§ DIRECTIONS
Please state how many lines in the records below contain the word "components", giving only the number.

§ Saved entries

****************

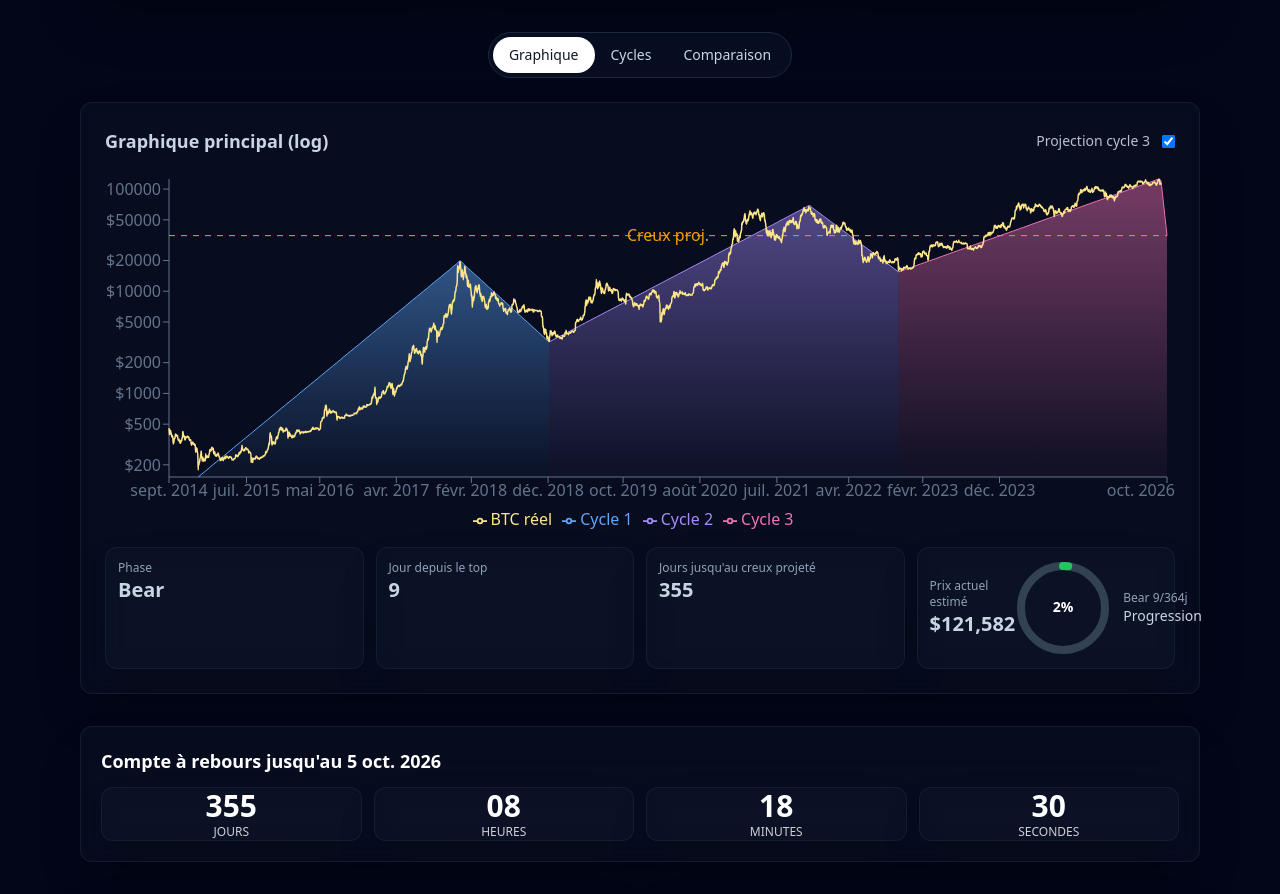
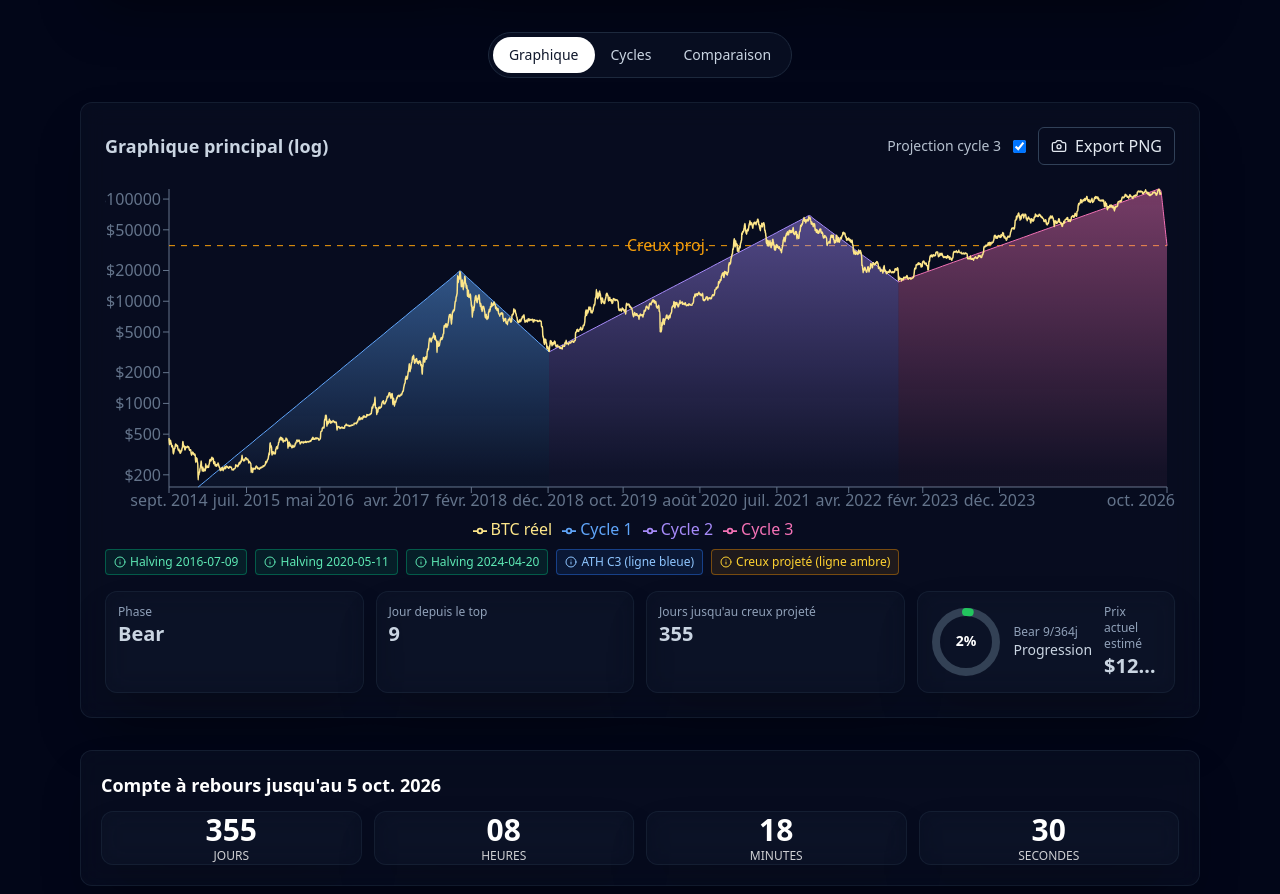
Before and after one commit to DanielJandric/cryptos, a Next.js app: page / in a window 1280 px wide. Shown: the part 1662-2556 px from the top of the page. Built offline with nearby package versions, Linux system fonts and the light colour scheme.

Commit message:
chore: remove hamburger menu; fix donut on iPhone; annotations; export PNG

```diff
--- /dev/null
+++ b/components/ChartAnnotations.tsx
@@ -0,0 +1,23 @@
+"use client";
+
+import { Info } from "lucide-react";
+import { HALVINGS } from "@/lib/constants";
+
+export default function ChartAnnotations() {
+  // Simple badges sous le graphique qui scrollent vers les repères
+  return (
+    <div className="mt-2 flex flex-wrap gap-2">
+      {HALVINGS.map((d) => (
+        <span key={d.toISOString()} className="inline-flex items-center gap-1 text-xs px-2 py-1 rounded border border-emerald-500/40 text-emerald-300 bg-emerald-500/10">
+          <Info className="size-3" /> Halving {d.toISOString().slice(0, 10)}
+        </span>
+      ))}
+      <span className="inline-flex items-center gap-1 text-xs px-2 py-1 rounded border border-blue-500/40 text-blue-300 bg-blue-500/10">
+        <Info className="size-3" /> ATH C3 (ligne bleue)
+      </span>
+      <span className="inline-flex items-center gap-1 text-xs px-2 py-1 rounded border border-amber-500/40 text-amber-300 bg-amber-500/10">
+        <Info className="size-3" /> Creux projeté (ligne ambre)
+      </span>
+    </div>
+  );
+}
--- a/components/ChartSection.tsx
+++ b/components/ChartSection.tsx
@@ -18,6 +18,8 @@ import { useUIStore } from "@/lib/store";
 import { SERIES_COLORS, SCENARIO_BOTTOMS } from "@/lib/constants";
 import type { BtcHistory } from "@/types";
 import { CYCLE_3 } from "@/lib/data/cycles";
+import ChartAnnotations from "./ChartAnnotations";
+import ExportPNGButton from "./ExportPNGButton";
 
 function formatDate(t: number) {
   const d = new Date(t);
@@ -98,10 +100,11 @@ export default function ChartSection() {
             onChange={() => useUIStore.getState().toggleProjection()}
             aria-label="Afficher/masquer la projection du cycle 3"
           />
+          <ExportPNGButton targetId="main-chart" />
         </div>
       </div>
 
-      <div className="w-full h-[260px] sm:h-[300px] md:h-[360px]">
+      <div id="main-chart" className="w-full h-[260px] sm:h-[300px] md:h-[360px]">
         <ResponsiveContainer width="100%" height="100%">
           <AreaChart data={chartData} margin={{ left: 4, right: 8, top: 8, bottom: 0 }}>
             <defs>
@@ -145,6 +148,7 @@ export default function ChartSection() {
           </AreaChart>
         </ResponsiveContainer>
       </div>
+      <ChartAnnotations />
 
       {/* Stats résumées sous le graphique */}
       <div className="grid grid-cols-2 md:grid-cols-4 gap-3 mt-4">
@@ -160,14 +164,16 @@ export default function ChartSection() {
           <p className="text-xs text-slate-400">Jours jusqu&apos;au creux projeté</p>
           <p className="text-xl font-semibold">{stats.daysToProjectedBottom}</p>
         </div>
-        <div className="card p-3 flex items-center justify-between">
-          <div>
+        <div className="card p-3 flex items-center gap-3">
+          {stats.currentPhase === "bear" && (
+            <div className="shrink-0">
+              <RadialProgress value={stats.bearProgressPct} label={`Bear ${stats.daysSinceTop}/${stats.bearTotalDays}j`} size={72} />
+            </div>
+          )}
+          <div className="min-w-0">
             <p className="text-xs text-slate-400">Prix actuel estimé</p>
-            <p className="text-xl font-semibold">${Math.round(stats.currentPriceEstimate).toLocaleString("en-US")}</p>
+            <p className="text-xl font-semibold truncate">${Math.round(stats.currentPriceEstimate).toLocaleString("en-US")}</p>
           </div>
-          {stats.currentPhase === "bear" && (
-            <RadialProgress value={stats.bearProgressPct} label={`Bear ${stats.daysSinceTop}/${stats.bearTotalDays}j`} />
-          )}
         </div>
       </div>
     </section>
--- /dev/null
+++ b/components/ExportPNGButton.tsx
@@ -0,0 +1,27 @@
+"use client";
+
+import { useCallback } from "react";
+import { Camera } from "lucide-react";
+
+export default function ExportPNGButton({ targetId = "main-chart" }: { targetId?: string }) {
+  const onExport = useCallback(async () => {
+    const el = document.getElementById(targetId);
+    if (!el) return;
+    const { toPng } = await import("html-to-image");
+    const dataUrl = await toPng(el, { pixelRatio: 2, cacheBust: true, skipFonts: true, backgroundColor: "#0b1220" });
+    const a = document.createElement("a");
+    a.href = dataUrl;
+    a.download = "bitcoin-cycles-chart.png";
+    a.click();
+  }, [targetId]);
+
+  return (
+    <button
+      onClick={onExport}
+      className="inline-flex items-center gap-2 px-3 py-1.5 rounded-md border border-slate-700 text-slate-200 hover:bg-slate-800"
+      aria-label="Exporter le graphique en PNG"
+    >
+      <Camera className="size-4" /> Export PNG
+    </button>
+  );
+}
--- a/components/Navbar.tsx
+++ b/components/Navbar.tsx
@@ -1,7 +1,6 @@
 "use client";
 
-import { useEffect, useState } from "react";
-import { Menu, X } from "lucide-react";
+import { useEffect } from "react";
 import { useUIStore } from "@/lib/store";
 
 const links = [
@@ -16,14 +15,9 @@ const links = [
 ];
 
 export default function Navbar() {
-  const [open, setOpen] = useState(false);
-  const toggle = () => setOpen((v) => !v);
-  const close = () => setOpen(false);
   const active = useUIStore((s) => s.activeSectionId);
   useEffect(() => {
-    // close drawer when section changes via click/scroll
-    if (open) setOpen(false);
-    // eslint-disable-next-line react-hooks/exhaustive-deps
+    // sync highlight on section change
   }, [active]);
 
   return (
@@ -44,26 +38,7 @@ export default function Navbar() {
             </a>
           ))}
         </div>
-        <button className="md:hidden p-2 rounded-lg border border-slate-700 hover:bg-slate-800" onClick={toggle} aria-label="Ouvrir le menu">
-          {open ? <X className="size-5" /> : <Menu className="size-5" />}
-        </button>
       </nav>
-      {open && (
-        <div className="md:hidden border-t border-slate-800/60 bg-slate-950/80">
-          <div className="max-w-6xl mx-auto px-4 py-3 grid grid-cols-1 gap-2">
-            {links.map((l) => (
-              <a
-                key={l.href}
-                href={l.href}
-                onClick={close}
-                className="block px-3 py-2 rounded-md border border-slate-800/60 bg-slate-900/60 hover:bg-slate-800/60 text-slate-200"
-              >
-                {l.label}
-              </a>
-            ))}
-          </div>
-        </div>
-      )}
     </header>
   );
 }
--- a/package.json
+++ b/package.json
@@ -12,6 +12,7 @@
   },
   "dependencies": {
     "framer-motion": "12.23.24",
+    "html-to-image": "1.11.13",
     "lucide-react": "0.545.0",
     "next": "15.5.5",
     "react": "19.1.0",
```
Also changed, not shown: 1 other file (tests, documents, lock files or other folders).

****************

§ TASK OUTPUT
6